How many lines below contain the string "legend"? Reply with the figure and no further words.

Before-and-after change data
=== Section Start ===

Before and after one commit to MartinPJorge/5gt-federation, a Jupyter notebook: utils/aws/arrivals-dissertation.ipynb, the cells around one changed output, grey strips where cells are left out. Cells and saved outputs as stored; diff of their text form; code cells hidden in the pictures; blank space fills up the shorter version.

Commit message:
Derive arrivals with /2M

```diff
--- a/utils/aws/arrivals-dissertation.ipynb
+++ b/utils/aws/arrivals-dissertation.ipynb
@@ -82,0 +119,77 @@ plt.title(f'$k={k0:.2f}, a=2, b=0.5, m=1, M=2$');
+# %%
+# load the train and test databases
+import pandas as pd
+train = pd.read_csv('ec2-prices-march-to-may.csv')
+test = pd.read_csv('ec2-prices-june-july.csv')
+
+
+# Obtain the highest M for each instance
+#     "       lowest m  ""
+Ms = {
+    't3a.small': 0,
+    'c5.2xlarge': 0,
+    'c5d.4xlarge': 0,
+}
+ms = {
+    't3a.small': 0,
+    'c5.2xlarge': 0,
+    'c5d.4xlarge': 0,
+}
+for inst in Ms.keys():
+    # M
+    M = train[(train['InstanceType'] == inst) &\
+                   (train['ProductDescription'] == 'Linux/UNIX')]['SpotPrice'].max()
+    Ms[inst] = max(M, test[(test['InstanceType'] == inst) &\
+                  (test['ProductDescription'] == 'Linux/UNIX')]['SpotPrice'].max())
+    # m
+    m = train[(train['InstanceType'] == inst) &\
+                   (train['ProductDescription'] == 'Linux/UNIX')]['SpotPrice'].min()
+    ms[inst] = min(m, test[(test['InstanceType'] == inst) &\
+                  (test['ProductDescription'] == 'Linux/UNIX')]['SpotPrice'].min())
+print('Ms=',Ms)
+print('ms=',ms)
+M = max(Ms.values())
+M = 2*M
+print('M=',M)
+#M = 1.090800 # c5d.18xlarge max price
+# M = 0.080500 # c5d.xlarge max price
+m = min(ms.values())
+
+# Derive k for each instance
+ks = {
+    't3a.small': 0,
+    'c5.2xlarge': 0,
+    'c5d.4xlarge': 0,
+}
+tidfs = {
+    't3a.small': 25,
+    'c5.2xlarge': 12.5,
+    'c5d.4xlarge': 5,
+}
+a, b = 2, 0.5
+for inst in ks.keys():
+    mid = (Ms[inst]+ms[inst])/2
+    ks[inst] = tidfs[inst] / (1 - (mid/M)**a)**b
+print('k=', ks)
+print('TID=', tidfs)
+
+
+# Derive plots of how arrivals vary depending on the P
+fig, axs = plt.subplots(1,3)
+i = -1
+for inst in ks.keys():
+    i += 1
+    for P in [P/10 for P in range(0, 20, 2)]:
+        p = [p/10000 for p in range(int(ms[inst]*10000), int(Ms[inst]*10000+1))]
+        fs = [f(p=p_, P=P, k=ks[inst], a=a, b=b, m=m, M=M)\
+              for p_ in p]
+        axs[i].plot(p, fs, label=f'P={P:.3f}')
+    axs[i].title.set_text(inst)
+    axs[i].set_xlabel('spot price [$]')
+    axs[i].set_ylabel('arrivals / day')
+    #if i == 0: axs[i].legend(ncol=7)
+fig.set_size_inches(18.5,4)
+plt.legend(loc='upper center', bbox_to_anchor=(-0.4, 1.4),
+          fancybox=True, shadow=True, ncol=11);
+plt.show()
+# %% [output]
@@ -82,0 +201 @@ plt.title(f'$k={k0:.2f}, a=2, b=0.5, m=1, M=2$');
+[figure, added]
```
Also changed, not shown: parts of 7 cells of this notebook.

=== Section End ===

### EXPECTED OUTPUT
2